Here’s some grocery shopping inspiration….

My yogi shopping list:

Mixed Greens





Green Beans


Organic Blueberries






Jalapeno Yogurt Cheese (from Trader Joe’s…. its lactose free!)

Organic Sprouted Seed Bread

Organic Hummus

Organic Almond Milk

Organic Raw Almond Butter

Rice Crackers

Nacho (flavored) Kale Chips

Organic Free Range Eggs

Organic Chicken Breast

Nutritional Yeast

Organic Ground Coffee

Dark Chocolate!

Red Wine!

“Who am I to be a yoga teacher?”

taylor berman one down dog

When I first signed up for yoga teacher training, I was constantly second-guessing myself. I worried about not being “good enough” at yoga. I mean, I couldn’t even do a headstand yet! Who was I to be a yoga teacher? Why would anyone want to take my yoga class if I couldn’t even do a headstand?

Looking back, I realize I was talking to myself in a way that I would never talk to a friend – or anyone, for that matter!

I think a lot of this self-doubt was coming from my desire to find external validation. There’s a lot of stereotypes swirling around in the yoga world these days and I don’t exactly fit the bill for all of them. Arielle recently wrote a great post along these lines. When people found out I was doing yoga teacher training, they’d almost always say “wow you must be really good” or “wow so you can do headstands and stuff?”

This feedback coming in was fueling a fire of doubt.

I was recently reading a blog post I wrote about one of our early training sessions where we all shared our reasons for being there and also any fears/doubts we had. It was very reassuring to hear that everyone else had similar feelings.

I realized that in order to overcome these feelings of self-doubt, I had to stop searching around me for permission to go after what I want and allow myself to follow my heart. I stopped asking myself if I was “good enough” at yoga to become a teacher and looking outside of myself for the definition of “good.” I started asking myself what it was that really drew me to teacher training in the first place.

I didn’t sign up for teacher training to be “good enough.” I didn’t sign up for teacher training to do a headstand. I didn’t sign up for teacher training to fit into size small yoga pants. And I most certainly didn’t sign up for teacher training to impress others.

Yoga is not about any of that to me. Yoga is a constant process of learning about oneself, looking inward and then using that stability of inner peace to be completely present in the world around us. Yoga is about finding comfort in the uncomfortable places, finding balance between effort and ease, finding joy in the everyday.

Signing up for teacher training was my way of inviting all of this into my life. I wanted to learn and explore ideas. I wanted to grow and challenge myself physically and mentally. I wanted to be a part of a community with others who were on a similar journey.

These days, I’m teaching at One Down Dog 4 times a week and I’m still constantly learning and growing. Every class is different and there is something to learn from every experience. I’m so glad that I signed up for the teacher training because I proved to myself that I can face my fears and that those fears aren’t even real. I get to be a part of a super fun community of yogis. And it just so happens, I did learn to do a headstand – and it’s super fun!

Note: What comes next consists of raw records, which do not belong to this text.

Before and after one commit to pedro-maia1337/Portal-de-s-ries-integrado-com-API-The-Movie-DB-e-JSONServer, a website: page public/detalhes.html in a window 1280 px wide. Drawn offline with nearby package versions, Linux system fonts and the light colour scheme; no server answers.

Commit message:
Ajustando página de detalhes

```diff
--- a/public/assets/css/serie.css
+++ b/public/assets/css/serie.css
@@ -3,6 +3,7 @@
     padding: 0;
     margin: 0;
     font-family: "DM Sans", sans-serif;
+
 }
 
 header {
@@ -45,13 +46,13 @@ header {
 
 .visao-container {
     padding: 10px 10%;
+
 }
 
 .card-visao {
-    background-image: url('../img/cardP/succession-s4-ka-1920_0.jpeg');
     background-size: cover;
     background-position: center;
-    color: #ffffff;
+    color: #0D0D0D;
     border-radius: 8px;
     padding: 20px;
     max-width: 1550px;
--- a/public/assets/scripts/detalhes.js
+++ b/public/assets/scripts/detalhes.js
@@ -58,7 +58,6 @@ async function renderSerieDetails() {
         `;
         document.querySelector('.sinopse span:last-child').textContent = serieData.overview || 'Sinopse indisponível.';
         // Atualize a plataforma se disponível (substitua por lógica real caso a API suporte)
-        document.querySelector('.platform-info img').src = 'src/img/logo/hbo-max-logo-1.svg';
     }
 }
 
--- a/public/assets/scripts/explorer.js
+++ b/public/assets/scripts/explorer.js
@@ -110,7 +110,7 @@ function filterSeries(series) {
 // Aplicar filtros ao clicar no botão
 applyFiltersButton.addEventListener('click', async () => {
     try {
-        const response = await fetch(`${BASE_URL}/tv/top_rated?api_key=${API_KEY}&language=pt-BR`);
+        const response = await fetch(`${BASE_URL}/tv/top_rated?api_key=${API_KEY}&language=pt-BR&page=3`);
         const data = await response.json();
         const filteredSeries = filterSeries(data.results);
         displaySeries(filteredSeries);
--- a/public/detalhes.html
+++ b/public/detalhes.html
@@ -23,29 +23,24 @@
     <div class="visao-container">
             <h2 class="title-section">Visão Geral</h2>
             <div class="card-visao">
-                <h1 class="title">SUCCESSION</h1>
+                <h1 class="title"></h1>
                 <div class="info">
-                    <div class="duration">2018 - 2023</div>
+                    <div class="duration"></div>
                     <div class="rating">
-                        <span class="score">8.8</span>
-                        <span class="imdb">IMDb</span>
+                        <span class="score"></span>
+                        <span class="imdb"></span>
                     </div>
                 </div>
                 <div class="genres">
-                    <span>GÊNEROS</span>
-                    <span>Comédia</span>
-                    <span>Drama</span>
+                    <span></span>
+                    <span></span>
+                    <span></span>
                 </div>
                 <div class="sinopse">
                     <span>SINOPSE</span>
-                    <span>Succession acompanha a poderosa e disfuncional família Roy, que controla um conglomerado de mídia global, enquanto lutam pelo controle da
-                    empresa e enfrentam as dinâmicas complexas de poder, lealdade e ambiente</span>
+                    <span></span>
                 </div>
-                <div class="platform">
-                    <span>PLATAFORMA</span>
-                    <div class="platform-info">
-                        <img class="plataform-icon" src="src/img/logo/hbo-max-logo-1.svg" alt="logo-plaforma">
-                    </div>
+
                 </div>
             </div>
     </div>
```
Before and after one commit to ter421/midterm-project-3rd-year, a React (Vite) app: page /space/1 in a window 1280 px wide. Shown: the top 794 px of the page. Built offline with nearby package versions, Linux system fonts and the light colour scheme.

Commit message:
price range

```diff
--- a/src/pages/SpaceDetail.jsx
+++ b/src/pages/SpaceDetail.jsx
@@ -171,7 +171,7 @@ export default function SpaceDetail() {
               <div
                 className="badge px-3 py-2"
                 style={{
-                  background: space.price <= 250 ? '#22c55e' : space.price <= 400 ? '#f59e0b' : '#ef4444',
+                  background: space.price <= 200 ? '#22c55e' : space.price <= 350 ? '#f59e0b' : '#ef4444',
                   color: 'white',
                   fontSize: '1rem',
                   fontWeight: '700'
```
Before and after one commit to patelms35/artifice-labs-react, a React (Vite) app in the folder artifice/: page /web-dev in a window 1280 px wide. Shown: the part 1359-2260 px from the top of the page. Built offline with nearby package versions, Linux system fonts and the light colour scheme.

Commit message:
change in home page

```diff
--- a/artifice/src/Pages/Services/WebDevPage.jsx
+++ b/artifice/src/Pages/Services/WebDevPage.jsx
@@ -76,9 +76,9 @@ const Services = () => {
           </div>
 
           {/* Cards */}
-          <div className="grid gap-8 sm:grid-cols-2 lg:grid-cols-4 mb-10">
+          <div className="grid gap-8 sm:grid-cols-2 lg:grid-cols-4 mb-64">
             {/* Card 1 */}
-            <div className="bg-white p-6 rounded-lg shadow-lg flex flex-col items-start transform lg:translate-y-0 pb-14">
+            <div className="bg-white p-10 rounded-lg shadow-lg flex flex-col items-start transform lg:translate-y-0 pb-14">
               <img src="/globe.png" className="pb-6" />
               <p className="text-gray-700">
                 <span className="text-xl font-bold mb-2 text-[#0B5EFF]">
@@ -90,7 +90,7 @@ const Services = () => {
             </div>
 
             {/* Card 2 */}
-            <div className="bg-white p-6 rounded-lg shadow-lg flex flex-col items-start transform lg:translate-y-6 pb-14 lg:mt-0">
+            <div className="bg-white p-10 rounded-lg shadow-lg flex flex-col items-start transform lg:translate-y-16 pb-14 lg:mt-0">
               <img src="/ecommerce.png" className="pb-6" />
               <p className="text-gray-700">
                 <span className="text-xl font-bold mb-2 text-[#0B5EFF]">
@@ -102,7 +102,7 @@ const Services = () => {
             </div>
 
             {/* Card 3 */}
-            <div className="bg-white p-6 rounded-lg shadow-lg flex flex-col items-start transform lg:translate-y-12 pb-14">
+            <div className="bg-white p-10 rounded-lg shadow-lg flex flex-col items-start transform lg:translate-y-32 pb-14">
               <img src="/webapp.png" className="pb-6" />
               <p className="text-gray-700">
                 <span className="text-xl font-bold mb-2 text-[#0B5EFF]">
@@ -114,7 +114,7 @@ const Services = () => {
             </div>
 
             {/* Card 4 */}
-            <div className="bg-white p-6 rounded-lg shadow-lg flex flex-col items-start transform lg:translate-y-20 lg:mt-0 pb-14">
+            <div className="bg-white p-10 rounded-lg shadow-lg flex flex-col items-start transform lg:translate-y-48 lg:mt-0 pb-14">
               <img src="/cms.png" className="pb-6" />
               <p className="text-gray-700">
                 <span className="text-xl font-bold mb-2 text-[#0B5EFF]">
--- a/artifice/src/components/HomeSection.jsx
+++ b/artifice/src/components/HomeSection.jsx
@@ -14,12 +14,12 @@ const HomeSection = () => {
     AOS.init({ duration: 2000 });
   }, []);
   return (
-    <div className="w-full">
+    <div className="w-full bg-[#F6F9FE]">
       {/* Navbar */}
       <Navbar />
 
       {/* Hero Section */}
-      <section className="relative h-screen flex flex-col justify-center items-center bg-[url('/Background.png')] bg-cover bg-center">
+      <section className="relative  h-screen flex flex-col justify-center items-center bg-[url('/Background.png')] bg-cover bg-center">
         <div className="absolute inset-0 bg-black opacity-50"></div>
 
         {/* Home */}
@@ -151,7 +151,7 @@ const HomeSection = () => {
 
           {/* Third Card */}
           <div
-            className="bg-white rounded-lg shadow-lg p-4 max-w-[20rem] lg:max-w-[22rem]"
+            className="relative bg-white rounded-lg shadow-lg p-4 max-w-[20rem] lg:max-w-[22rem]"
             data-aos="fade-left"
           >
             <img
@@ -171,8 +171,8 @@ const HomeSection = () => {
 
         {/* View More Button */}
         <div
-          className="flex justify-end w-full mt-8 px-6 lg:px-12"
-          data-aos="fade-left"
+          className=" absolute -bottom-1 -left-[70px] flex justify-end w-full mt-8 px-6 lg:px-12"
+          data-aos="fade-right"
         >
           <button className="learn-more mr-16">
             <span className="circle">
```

See you on the mat!

When Taylor isn’t teaching yoga, she’s blogging about her adventures as a vegan yogi entrepreneur on her blog and designing/coding websites.

You can connect with her on Instagram and Twitter. Check out Taylor’s class schedule here.

Have you ever considered becoming a yoga teacher?

Do you want to deepen your yoga practice?

Curious about yoga philosophy, ayurveda, pranayama, etc?

One Down Dog Yoga Teacher Training


Click here to learn more about the One Down Dog Yoga Teacher Training program.

Come check out one of our Teacher Training Info Sessions every Saturday at 12:30pm at the Silverlake Studio! We’re here to answer all of your questions and chat about what you can expect from the experience.

Page 1 of 2112345...1020...Last »